* Exercise details:
Report every line of the data where the string "paper" appears.

Task material Start Marker

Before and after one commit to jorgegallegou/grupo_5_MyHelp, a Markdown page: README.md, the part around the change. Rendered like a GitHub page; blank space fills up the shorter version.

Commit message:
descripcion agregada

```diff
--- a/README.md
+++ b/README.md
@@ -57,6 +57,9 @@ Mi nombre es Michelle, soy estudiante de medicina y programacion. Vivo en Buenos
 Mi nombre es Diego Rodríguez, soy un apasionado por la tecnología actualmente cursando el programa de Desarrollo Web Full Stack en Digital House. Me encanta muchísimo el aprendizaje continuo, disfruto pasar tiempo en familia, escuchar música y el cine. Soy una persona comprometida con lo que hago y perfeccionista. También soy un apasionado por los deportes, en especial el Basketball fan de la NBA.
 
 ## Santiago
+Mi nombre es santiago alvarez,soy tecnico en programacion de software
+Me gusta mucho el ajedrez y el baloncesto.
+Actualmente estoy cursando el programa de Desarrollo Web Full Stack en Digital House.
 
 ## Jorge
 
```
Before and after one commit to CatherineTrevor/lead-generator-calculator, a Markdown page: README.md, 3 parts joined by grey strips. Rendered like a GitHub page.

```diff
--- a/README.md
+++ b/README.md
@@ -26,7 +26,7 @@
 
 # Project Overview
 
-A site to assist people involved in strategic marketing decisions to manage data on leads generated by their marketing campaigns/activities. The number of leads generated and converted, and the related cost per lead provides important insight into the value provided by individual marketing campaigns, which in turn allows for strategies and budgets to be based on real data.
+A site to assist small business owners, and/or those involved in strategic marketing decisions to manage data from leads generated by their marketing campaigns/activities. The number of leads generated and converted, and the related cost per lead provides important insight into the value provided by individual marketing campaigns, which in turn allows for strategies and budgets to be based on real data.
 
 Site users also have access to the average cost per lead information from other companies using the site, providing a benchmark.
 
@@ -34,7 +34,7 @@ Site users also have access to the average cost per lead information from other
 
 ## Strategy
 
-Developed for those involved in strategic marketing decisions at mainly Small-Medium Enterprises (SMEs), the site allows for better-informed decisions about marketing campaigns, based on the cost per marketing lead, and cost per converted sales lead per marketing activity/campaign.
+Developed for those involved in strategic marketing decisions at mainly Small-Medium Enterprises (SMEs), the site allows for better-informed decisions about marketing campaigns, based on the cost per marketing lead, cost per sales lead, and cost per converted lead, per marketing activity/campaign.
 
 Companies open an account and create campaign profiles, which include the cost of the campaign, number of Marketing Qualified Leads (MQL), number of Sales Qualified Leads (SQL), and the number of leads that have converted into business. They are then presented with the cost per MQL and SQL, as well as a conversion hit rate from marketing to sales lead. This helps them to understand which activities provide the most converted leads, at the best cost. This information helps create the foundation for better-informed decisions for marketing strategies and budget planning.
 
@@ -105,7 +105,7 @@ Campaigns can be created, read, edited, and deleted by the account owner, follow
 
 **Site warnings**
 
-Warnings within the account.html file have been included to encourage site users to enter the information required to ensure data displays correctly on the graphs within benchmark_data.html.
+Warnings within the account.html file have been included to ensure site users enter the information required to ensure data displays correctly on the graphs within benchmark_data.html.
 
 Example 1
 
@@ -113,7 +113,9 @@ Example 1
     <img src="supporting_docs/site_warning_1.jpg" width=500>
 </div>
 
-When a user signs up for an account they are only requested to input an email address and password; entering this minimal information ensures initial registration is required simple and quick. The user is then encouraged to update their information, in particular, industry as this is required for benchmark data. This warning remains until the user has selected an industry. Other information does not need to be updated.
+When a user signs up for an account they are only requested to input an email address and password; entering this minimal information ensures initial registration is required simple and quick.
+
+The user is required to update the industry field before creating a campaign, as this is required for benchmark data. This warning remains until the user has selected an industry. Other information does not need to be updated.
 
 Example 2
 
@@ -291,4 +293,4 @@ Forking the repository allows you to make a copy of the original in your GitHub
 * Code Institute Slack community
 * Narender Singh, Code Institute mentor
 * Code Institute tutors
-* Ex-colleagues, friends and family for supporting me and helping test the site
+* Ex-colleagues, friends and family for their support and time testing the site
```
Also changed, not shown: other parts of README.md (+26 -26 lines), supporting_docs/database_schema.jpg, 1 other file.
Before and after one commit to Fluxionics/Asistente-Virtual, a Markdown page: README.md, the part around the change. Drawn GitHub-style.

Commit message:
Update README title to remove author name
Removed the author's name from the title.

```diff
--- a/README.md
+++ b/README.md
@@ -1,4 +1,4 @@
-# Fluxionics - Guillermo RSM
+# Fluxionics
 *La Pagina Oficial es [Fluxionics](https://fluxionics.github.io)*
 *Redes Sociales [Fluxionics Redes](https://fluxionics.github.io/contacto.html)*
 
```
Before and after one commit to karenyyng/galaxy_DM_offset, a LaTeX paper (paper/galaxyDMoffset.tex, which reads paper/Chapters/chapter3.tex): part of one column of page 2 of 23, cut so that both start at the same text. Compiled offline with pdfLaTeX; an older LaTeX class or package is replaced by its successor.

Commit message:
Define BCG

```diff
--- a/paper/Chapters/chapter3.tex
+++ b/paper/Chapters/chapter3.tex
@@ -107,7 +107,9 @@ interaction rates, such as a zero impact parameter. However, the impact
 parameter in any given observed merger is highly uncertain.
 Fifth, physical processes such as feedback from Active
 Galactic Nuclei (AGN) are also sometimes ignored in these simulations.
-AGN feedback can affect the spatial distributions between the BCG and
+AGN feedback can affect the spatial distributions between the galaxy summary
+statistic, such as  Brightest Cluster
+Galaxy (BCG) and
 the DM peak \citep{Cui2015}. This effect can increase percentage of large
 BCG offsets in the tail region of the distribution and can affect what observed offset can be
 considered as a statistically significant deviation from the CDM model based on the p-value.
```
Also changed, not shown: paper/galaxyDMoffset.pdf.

Task material End Marker

* Task output:
Before and after one commit to karenyyng/galaxy_DM_offset, a LaTeX paper (paper/galaxyDMoffset.tex, which reads paper/Chapters/chapter3.tex): part of one column of page 2 of 23, cut so that both start at the same text. Compiled offline with pdfLaTeX; an older LaTeX class or package is replaced by its successor.
--- a/paper/Chapters/chapter3.tex
+++ b/paper/Chapters/chapter3.tex
Also changed, not shown: paper/galaxyDMoffset.pdf.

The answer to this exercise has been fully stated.